● **ASSIGNED TASK**: Go through the data below and return each line where the string "useParams" occurs.

[Start of section]

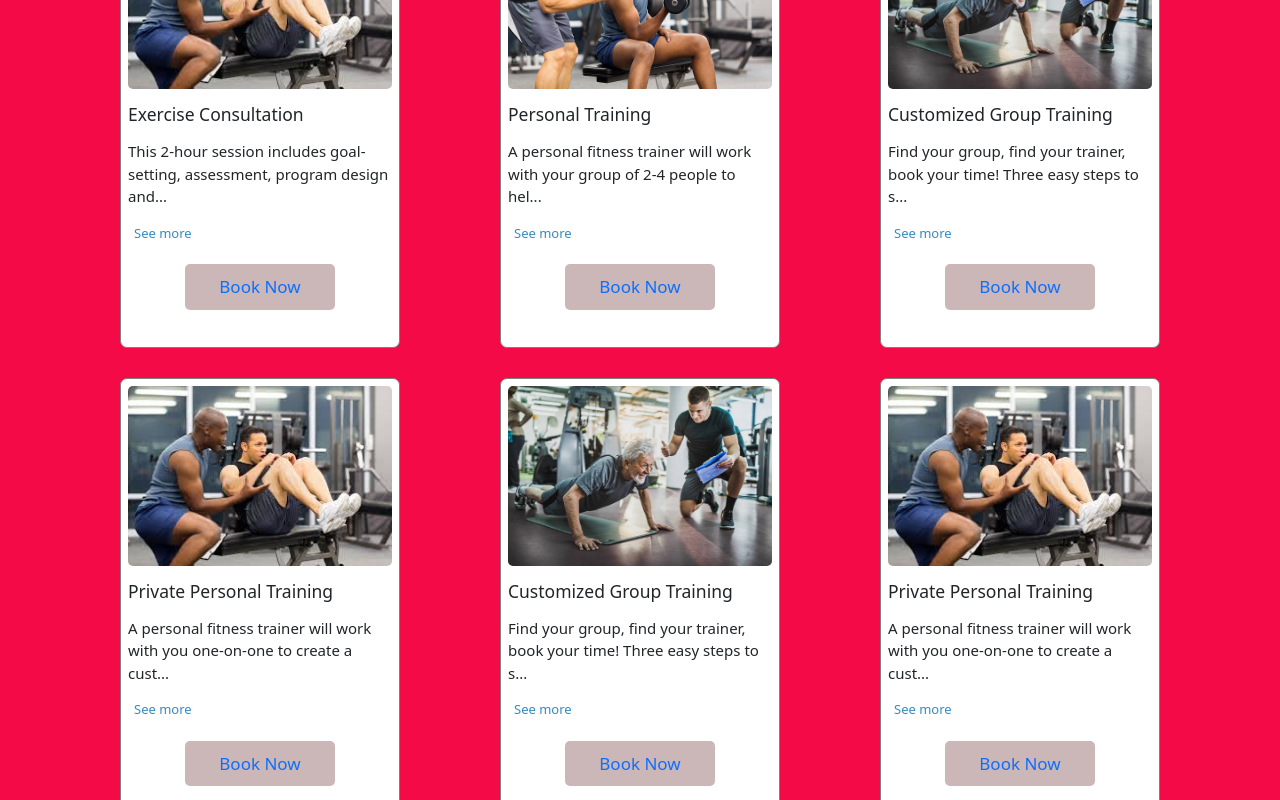
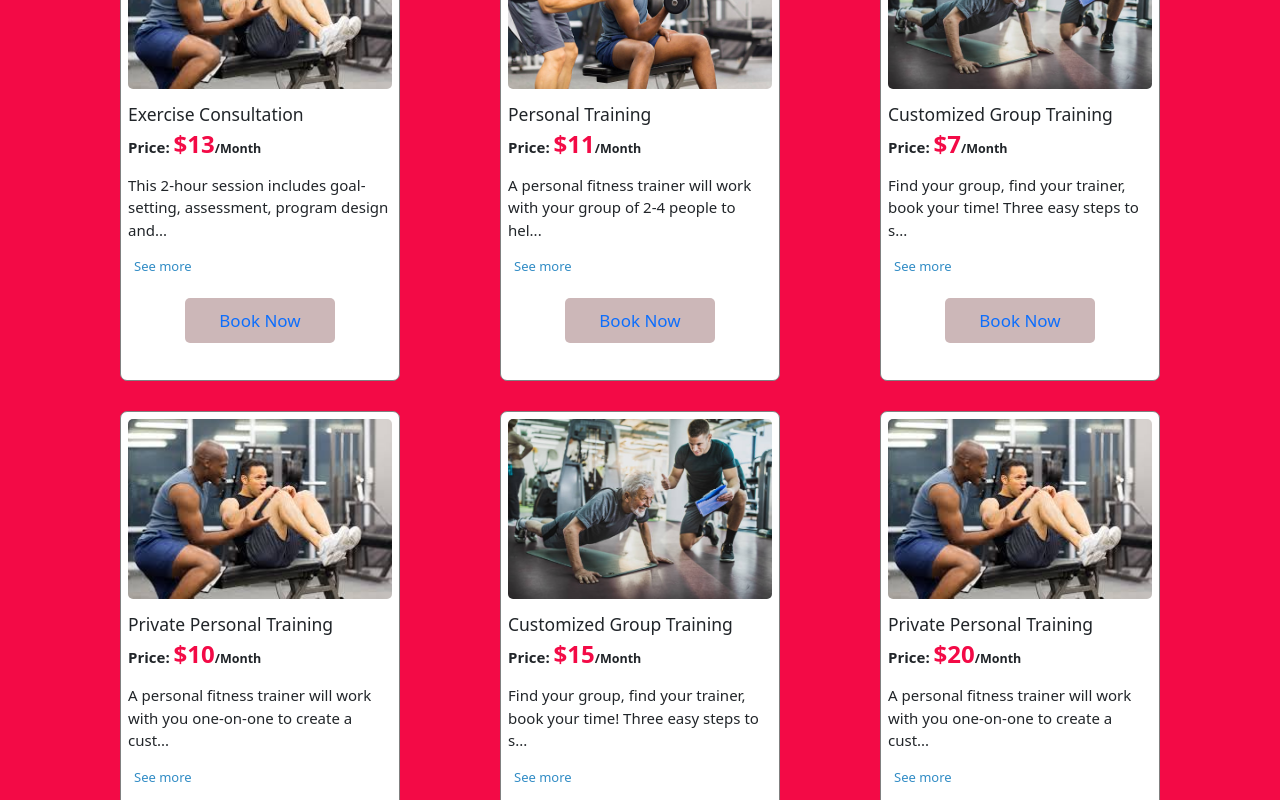
Before and after one commit to MdIbrahimKholil7/gym-website, a React (Create React App) app: page / in a window 1280 px wide. Shown: the part 1000-1800 px from the top of the page. Built offline with nearby package versions, Linux system fonts and the light colour scheme.

Commit message:
book now section add .

```diff
--- a/src/App.css
+++ b/src/App.css
@@ -1,7 +1,9 @@
 html{
   font-size: 62.5%;
 }
-
+body{
+  overflow-x: hidden;
+}
 @media screen and (max-width:992px){
   html{
     font-size: 50%;
--- a/src/App.js
+++ b/src/App.js
@@ -5,12 +5,14 @@ import Header from './components/Shared/Header/Header';
 import { Route, Routes } from 'react-router-dom';
 import Home from './components/HomePage/Home/Home';
 import Footer from './components/Shared/Footer/Footer';
+import ServiceBook from './components/ServiceBook/ServiceBook';
 function App() {
   return (
     <div className="App">
       <Header />
       <Routes>
         <Route path='/' element={<Home/>}></Route>
+        <Route path='servicebook/:bookId' element={<ServiceBook/>}></Route>
       </Routes>
       <Footer/>
     </div>
--- a/src/components/HomePage/Services/ServiceCard/ServiceCard.css
+++ b/src/components/HomePage/Services/ServiceCard/ServiceCard.css
@@ -13,7 +13,10 @@
     height: 18rem;
     border-radius: .5rem;
 }
-
+.price{
+    color:  #f30a46;
+    font-size: 2.4rem;
+}
 .see-btn {
     border: none;
     color: rgb(49, 140, 197);
--- a/src/components/HomePage/Services/ServiceCard/ServiceCard.js
+++ b/src/components/HomePage/Services/ServiceCard/ServiceCard.js
@@ -4,7 +4,7 @@ import './ServiceCard.css'
 const ServiceCard = ({service}) => {
     const [newDetails,setNewDetails]=useState('')
     const [open,setOpen]=useState(false)
-    const {name,desc,img}=service
+    const {name,desc,img,price,id}=service
     const details=desc.length > 70 ? desc.slice(0,73) + '...' :desc
    useEffect(()=>{
     setNewDetails(details)
@@ -28,12 +28,13 @@ const ServiceCard = ({service}) => {
                 </div>
                 <div className='mt-4 pb-5'>
                     <h3 className=''>{name}</h3>
+                    <h4 className='fw-bold'>Price: <span className='price'>${price}</span><span className='fs-5'>/Month</span></h4>
                     <p className='fs-4 my-4'>{newDetails}</p>
                     {
                         open ? <button className='see-btn' onClick={handleShowLess}>ShowLess</button>: showMoreBtn
                     }
                    <div>
-                       <Link className='book-btn' to='/'>Book Now</Link>
+                       <Link  className='book-btn' to={`servicebook/${id}`}>Book Now</Link>
                    </div>
                 </div>
             </div>
--- /dev/null
+++ b/src/components/ServiceBook/ServiceBook.js
@@ -0,0 +1,26 @@
+import React, { useEffect, useState } from 'react';
+import { useParams } from 'react-router-dom';
+import useService from '../../hooks/useService';
+
+const ServiceBook = () => {
+    const [product,setProduc]=useState({})
+    const [data]=useService()
+    console.log(data)
+    const {bookId}=useParams()
+    console.log(typeof bookId)
+    useEffect(()=>{
+        const findprod=data.find(prod=> prod.id === +bookId)
+        console.log(findprod)
+    },[data])
+
+
+
+
+    return (
+        <div>
+            <h1>This is service book</h1>
+        </div>
+    );
+};
+
+export default ServiceBook;
--- a/src/components/Shared/Header/Header.css
+++ b/src/components/Shared/Header/Header.css
@@ -1,3 +1,9 @@
+.sticky-header{
+    position: sticky;
+    top: 0;
+
+    z-index: 44;
+}
 .header{
     background: rgb(13, 13, 49);
     height: 8rem;
--- a/src/components/Shared/Header/Header.js
+++ b/src/components/Shared/Header/Header.js
@@ -1,4 +1,5 @@
 import React, { useState } from 'react';
+import { Link } from 'react-router-dom';
 import { BeakerIcon, MenuIcon, XIcon } from '@heroicons/react/solid'
 import { Container, NavLink } from 'react-bootstrap';
 import logo from '../../../images/logo.png'
@@ -14,14 +15,15 @@ const Header = () => {
         { name: 'SignUp', to: '/signup', id: 6 },
     ]
     return (
+        <div className='sticky-header'>
             <div className='header relative'>
                 <Container className='h-100'>
                     <header className='d-flex justify-content-between align-items-center h-100'>
                         <div >
-                        <img className="logo" src={logo} alt="" />
+                           <Link to='/'><img className="logo" src={logo} alt="logo" /></Link>
                         </div>
                         <nav className='h-100 text-white'>
-                        <ul className={`list ${open ? 'ul':'close' }`}>
+                            <ul className={`list ${open ? 'ul' : 'close'}`}>
                                 {links.map(link => <li
                                     key={link.id}
                                 ><NavLink
@@ -39,6 +41,7 @@ const Header = () => {
 
                 </Container>
             </div>
+        </div>
     );
 };
 
--- a/src/hooks/useService.js
+++ b/src/hooks/useService.js
@@ -7,39 +7,44 @@ const details = [
         img: service1,
         name: 'Exercise Consultation',
         desc: 'This 2-hour session includes goal-setting, assessment, program design and equipment orientation.',
-        id: 10
+        id: 10,
+        price:13
     },
     {
         img: service2,
         name: 'Personal Training',
         desc: 'A personal fitness trainer will work with your group of 2-4 people to help you achieve your fitness goals.',
-        id: 11
+        id: 11,
+        price:11
     },
     {
         img: service3,
         name: 'Customized Group Training',
         desc: 'Find your group, find your trainer, book your time! Three easy steps to set up your own small group training sessions with a certified City of Edmonton Personal Trainer.',
-        id: 12
+        id: 12,
+        price:7
     },
     {
         img: service1,
         name: 'Private Personal Training',
         desc: 'A personal fitness trainer will work with you one-on-one to create a custom program based on your goals, history and needs. ',
-        id: 13
+        id: 13,
+        price:10
 
     },
     {
         img: service3,
         name: 'Customized Group Training',
         desc: 'Find your group, find your trainer, book your time! Three easy steps to set up your own small group training sessions with a certified City of Edmonton Personal Trainer.',
-        id: 14
+        id: 14,
+        price:15
     },
     {
         img: service1,
         name: 'Private Personal Training',
         desc: 'A personal fitness trainer will work with you one-on-one to create a custom program based on your goals, history and needs. ',
-        id: 15
-
+        id: 15,
+        price:20
     },
 
 ]
```
Also changed, not shown: src/components/ServiceBook/ServiceBook.css (added). Lines whose indentation alone changed are shown as unchanged.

[End of section]

● **TASK RESULT**:
+import { useParams } from 'react-router-dom';
+    const {bookId}=useParams()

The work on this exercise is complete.